To hear tracks like “Indian Sunset,” “Levon” and “Tiny Dancer” in this manner is spectacular. We get to hear different arrangements and even some alternate lyrics (there is an extra verse in the live version of “Holiday Inn” which is fun, though I can understand why it was left off the studio release).
It is especially rewarding to hear “Madman Across The Water” live as it became a platform of improvisation for Elton. Given that there are none of Paul Buckmaster’s over-the-top (and wonderful) orchestral arrangements here, Elton and the band rock and jam out on the song for quite some time, with often great washes of sound coming from his piano.
The Old Grey Whistle Test performance is exciting for me as Elton performs a solo piano version of arguably my favorite of his songs, “All The Nasties” live, a song which I suspect he didn’t have much opportunity to play live at the time. That it is a fantastic performance makes it all the more mesmerizing.
Taken together, these performances give us a complete live version of the Madman Across The Water album!
It is worth noting how impressive Elton is on these live-without-a-net performances, especially as they were taped at the end of their exhaustive U.S. tour. He appears incredibly calm and confident, barely breaking a sweat under the no doubt hot studio lighting (especially when wearing likely polyester clothing at the time!). The band is perfectly in sync with Elton, especially their harmonies on tracks like “Razor Face” and “Rotten Peaches.” The vocal blend is just about perfect.
Included in Elton John’s Madman Across The Water 50th Anniversary edition is a dedicated CD of the Sounds For Saturday performance which you can enjoy on its own. The audio quality is excellent for its age. While it sounds like it is Monaural — broadcast television was only mono at that time folks —the fidelity is terrific to the point where I wonder if they had a dedicated audio recorder capturing the performance as a back up (vs. just taking audio off the video tape). Whatever the source, is I’m grateful this has been officially released.

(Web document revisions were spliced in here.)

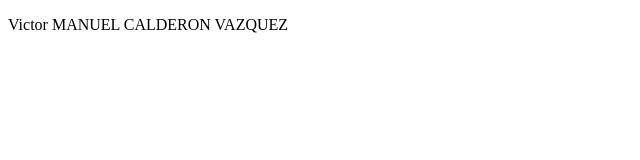
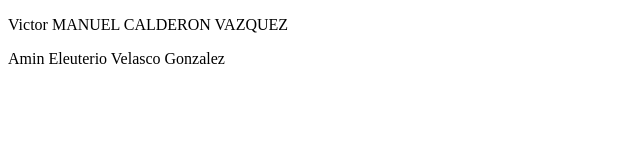
Before and after one commit to VicCalderoon/PROYECTO5KVIC, a plain HTML site: page index.html in a window 1280 px wide. Shown: the whole page, without its empty margins (0-640 px from the left). Drawn offline with Linux system fonts and the light colour scheme.

Commit message:
2DA EDICION DE LA WEB

```diff
--- a/index.html
+++ b/index.html
@@ -7,5 +7,6 @@
 </head>
 <body>
     <p> Victor MANUEL CALDERON VAZQUEZ </p>
+    <p>Amin Eleuterio Velasco Gonzalez</p>
 </body>
 </html>
```
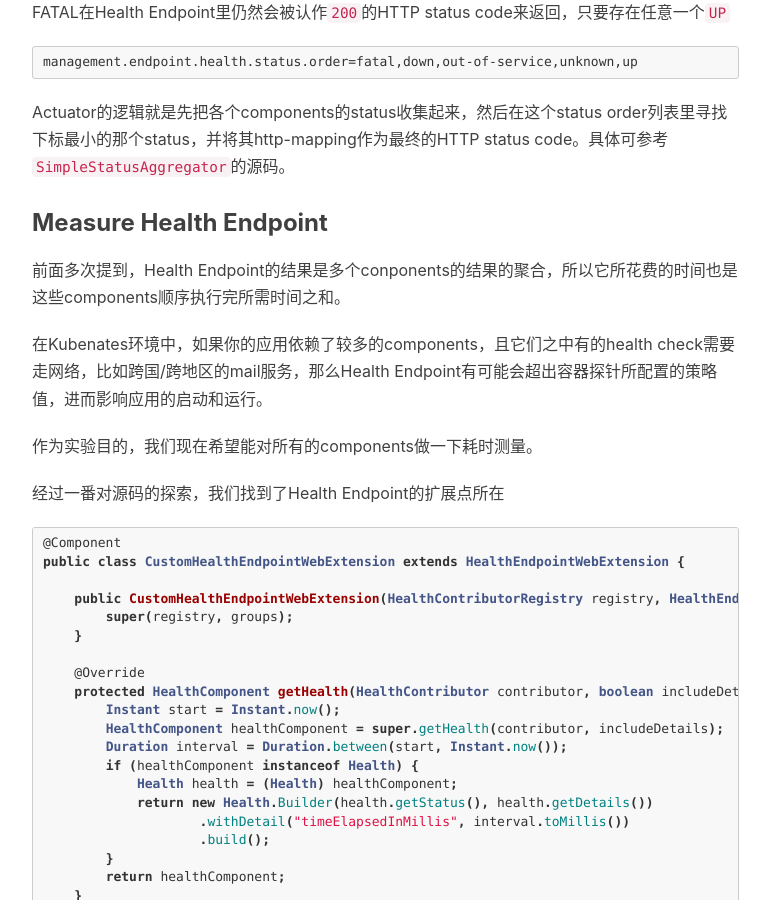
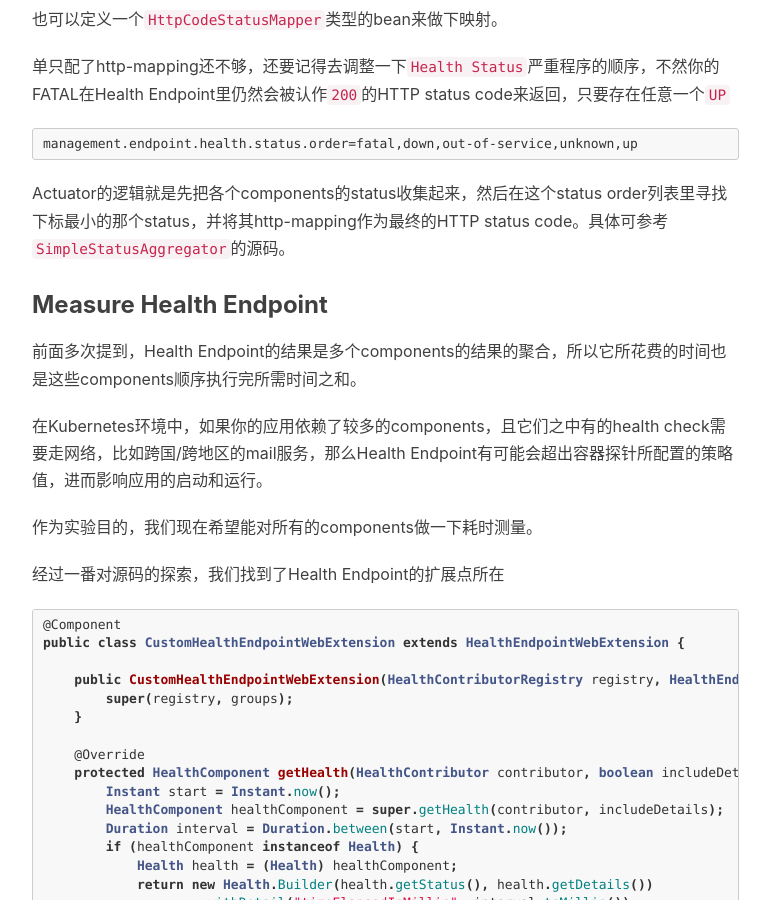
Before and after one commit to yuandghn/yuandghn.github.io, a Jekyll site: the page built from _posts/2021-09-28-deep-into-spring-boot-actuator-health-ndpoint.markdown, in a window 1280 px wide and 900 px high, scrolled down 5886 px. Shown: the whole window, without its empty margins (233-1003 px from the left). Built offline with Jekyll 4.4.1, drawn with Linux system fonts in a browser that asks for light colours; nearby versions of some CDN libraries; comment, search, counter and statistics services are not loaded; some of the changed text lies outside the part shown.

Commit message:
Update post

```diff
--- a/_posts/2021-09-28-deep-into-spring-boot-actuator-health-ndpoint.markdown
+++ b/_posts/2021-09-28-deep-into-spring-boot-actuator-health-ndpoint.markdown
@@ -20,7 +20,7 @@
 
 > Each individual endpoint can be [enabled or disabled](https://docs.spring.io/spring-boot/docs/2.3.9.RELEASE/reference/html/production-ready-features.html#production-ready-endpoints-enabling-endpoints) and [exposed (made remotely accessible) over HTTP or JMX](exposed (made remotely accessible) over HTTP or JMX). An endpoint is considered to be available when it is both enabled and exposed. The built-in endpoints will only be auto-configured when they are available. Most applications choose exposure via HTTP, where the ID of the endpoint along with a prefix of `/actuator `is mapped to a URL. For example, by default, the `health` endpoint is mapped to `/actuator/health`.
 
-这段描述提纲挈领，使我们了解了Endpoint的关键操作：是否启用->是否暴露/暴露方式->如何触达。
+这段描述提纲挈领，使我们了解了Endpoint的关键操作：是否启用->是否暴露 & 暴露方式->如何触达。
 
 通过HTTP暴露的Endpoints默认只开了两个，`/actuator/health`和`/actuator/info`，所以`/actuator/beans`、`/actuator/env`之类的默认是不可触达的。本文不涉及JMX的暴露方式。
 
@@ -184,7 +184,7 @@
 
 
 ### Health Status
-`Health Status`可以表示各个componets的健康状况以及由所有的components聚合而来的代表整个系统的健康状况。
+`Health Status`可以表示各个components的健康状况以及由所有的components聚合而来的代表整个系统的健康状况。
 
 框架预定义了以下几个`Health Status`和其对应的HTTP status code
 
@@ -216,9 +216,9 @@
 Actuator的逻辑就是先把各个components的status收集起来，然后在这个status order列表里寻找下标最小的那个status，并将其http-mapping作为最终的HTTP status code。具体可参考`SimpleStatusAggregator`的源码。
 
 ### Measure Health Endpoint
-前面多次提到，Health Endpoint的结果是多个conponents的结果的聚合，所以它所花费的时间也是这些components顺序执行完所需时间之和。
+前面多次提到，Health Endpoint的结果是多个components的结果的聚合，所以它所花费的时间也是这些components顺序执行完所需时间之和。
 
-在Kubenates环境中，如果你的应用依赖了较多的components，且它们之中有的health check需要走网络，比如跨国/跨地区的mail服务，那么Health Endpoint有可能会超出容器探针所配置的策略值，进而影响应用的启动和运行。
+在Kubernetes环境中，如果你的应用依赖了较多的components，且它们之中有的health check需要走网络，比如跨国/跨地区的mail服务，那么Health Endpoint有可能会超出容器探针所配置的策略值，进而影响应用的启动和运行。
 
 作为实验目的，我们现在希望能对所有的components做一下耗时测量。
 
```
Also changed, not shown: other parts of _posts/2021-09-28-deep-into-spring-boot-actuator-health-ndpoint.markdown (+12 -7 lines).
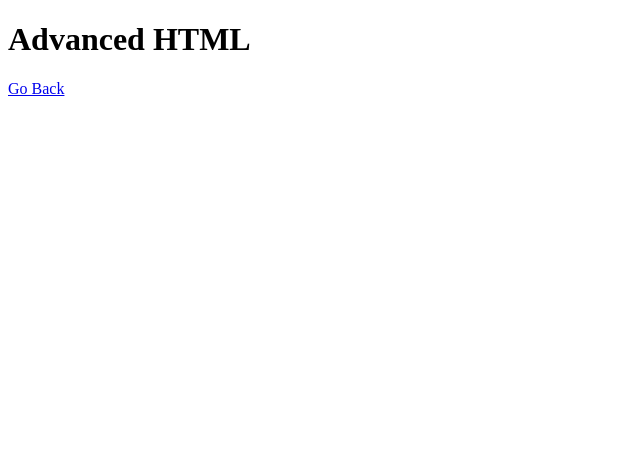
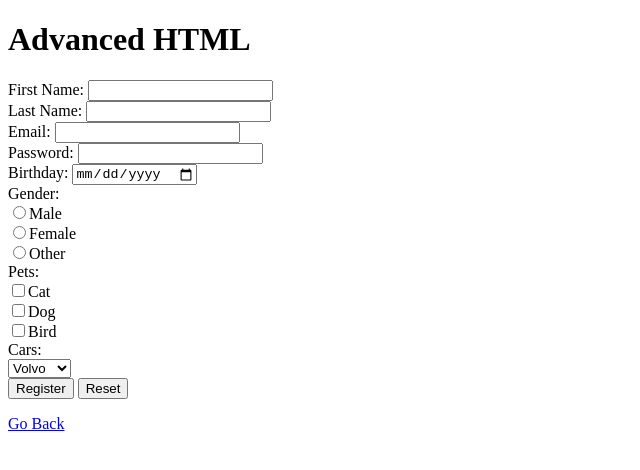
Before and after one commit to HeatherIrvin/playground, a plain HTML site: page AdvancedHTML/index.html in a window 1280 px wide. Shown: the whole page, without its empty margins (0-640 px from the left). Drawn offline with Linux system fonts and the light colour scheme.

Commit message:
added form

```diff
--- a/AdvancedHTML/index.html
+++ b/AdvancedHTML/index.html
@@ -5,6 +5,29 @@
   </head>
   <body>
     <h1>Advanced HTML</h1>
+    <form>
+      First Name: <input type="text"><br>
+      Last Name: <input type="text"><br>
+      Email: <input type="email" required><br>
+      Password: <input type="password" min="5"><br>
+      Birthday: <input type="date"><br>
+      Gender: <br>
+        <input type="radio" name="gender">Male<br>
+        <input type="radio" name="gender">Female<br>
+        <input type="radio" name="gender">Other<br>
+      Pets: <br>
+        <input type="checkbox">Cat <br>
+        <input type="checkbox">Dog <br>
+        <input type="checkbox">Bird <br>
+      Cars: <br>
+        <select>
+          <option value="Volvo">Volvo</option>
+          <option value="Audi">Audi</option>
+          <option value="Mazda">Mazda</option>
+        </select><br>
+      <input type="submit" value="Register">
+      <input type="reset">
+    </form>
     <p><a href="../index.html">Go Back</a></p>
   </body>
 </html>
```
Also changed, not shown: index.html (+1 -1 lines).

There is so much more to talk about on this set which I’ll get into tomorrow in part two of my listening report on Elton John’s Madman Across The Water 50th Anniversary boxed set. Stay tuned!